Internet search queries can be decent predictors of consumer behavior, according to a study published in PNAS this week. A group of researchers at Yahoo collected data on Web searches and contrasted them with other similar predictors, like reviews and production budgets, as predictors of trends. They found that, while Web searches were usually not as accurate as more traditional data, incorporating them into measures that used traditional data helped predictions be more successful overall.
Past studies have shown that the number of Internet searches on things like unemployment and flu symptoms often turn out to reflect statistics in real time. To take this a step further, Yahoo researchers tried to see if searches could also be used to peer into the future of certain kinds of media, like video games and movies to see what will be popular.
They collected data on dozens of games, movies, and songs, and obtained the number of Web searches of each item. They compared how well this did as a predictor for success to other, more staid predictors, like high review ratings or large production budgets. They also compared the number of search queries for colds and flu as real-time indicators of infection, and compared those to predictions of the spread of flu based on one- and two-week old data from the Center for Disease Control and Prevention.

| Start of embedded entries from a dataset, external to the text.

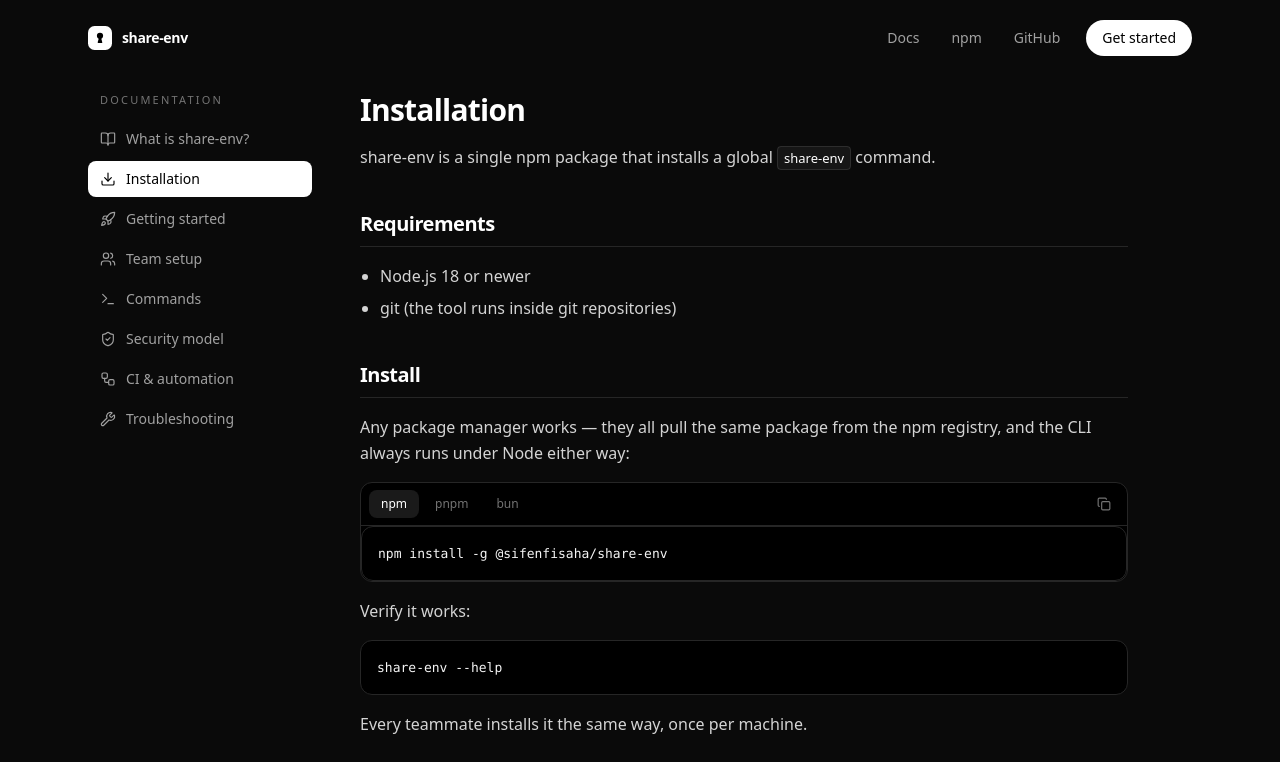
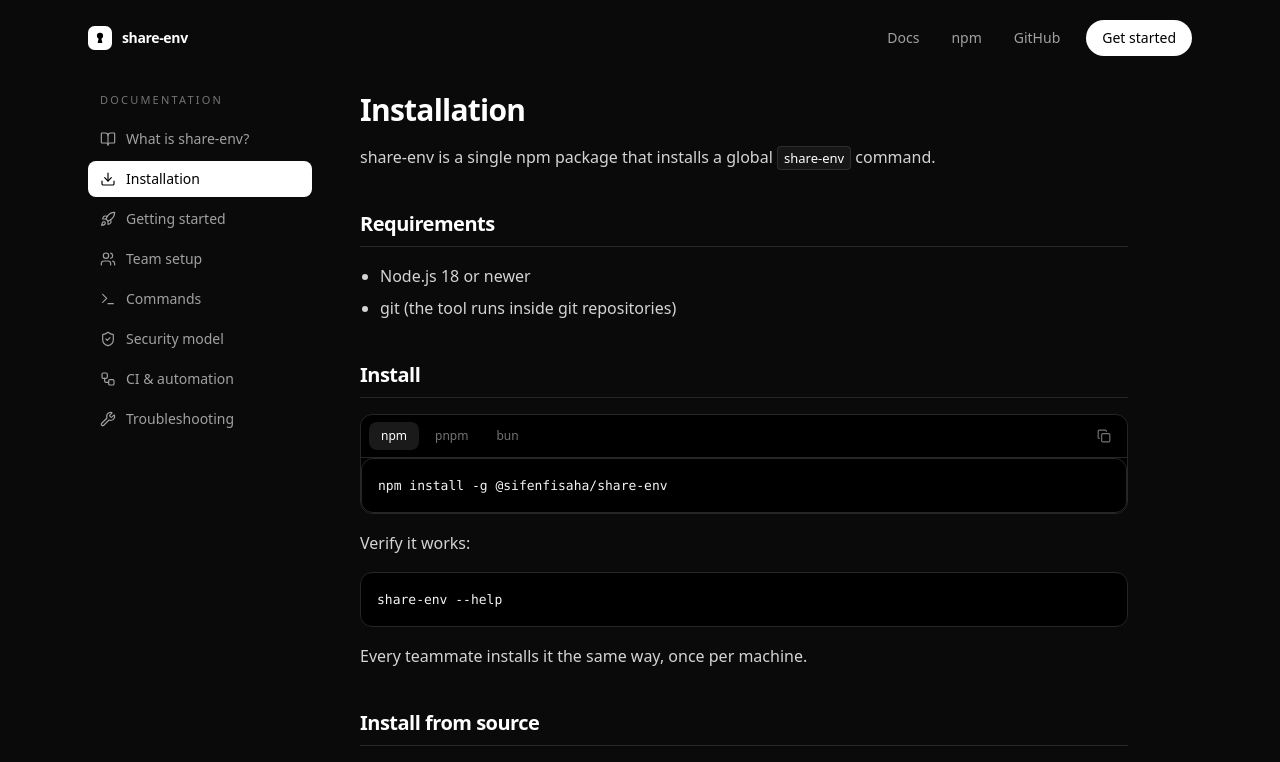
Before and after one commit to sifenfisaha/share-env, a Next.js app in the folder doc/: page /docs/installation in a window 1280 px wide. Shown: the top 762 px of the page. Built offline with nearby package versions, Linux system fonts and the light colour scheme.

Commit message:
Drop explanatory line above install tabs

```diff
--- a/doc/app/docs/installation/page.mdx
+++ b/doc/app/docs/installation/page.mdx
@@ -12,8 +12,6 @@
 - git (the tool runs inside git repositories)
 
 ## Install
-
-Any package manager works — they all pull the same package from the npm registry, and the CLI always runs under Node either way:
 
 <InstallTabs />
 
```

In many cases, the number of searches for an item were a decent predictor of success. The search data was occasionally even better than other typical indicators at guessing how well something would perform, including non-sequel video games. Still, searches were regularly outperformed by more traditional formulas.
While the Web search data rarely stood alone as a superior measure of success, the authors found it worked best in tandem with other typical measures—using the two together gave the most accurate predictions. Search data is also more accessible than some other options—video game production budgets, for example. While it can be hit-or-miss for some applications, it can still be better than nothing at all.
Source: ars technica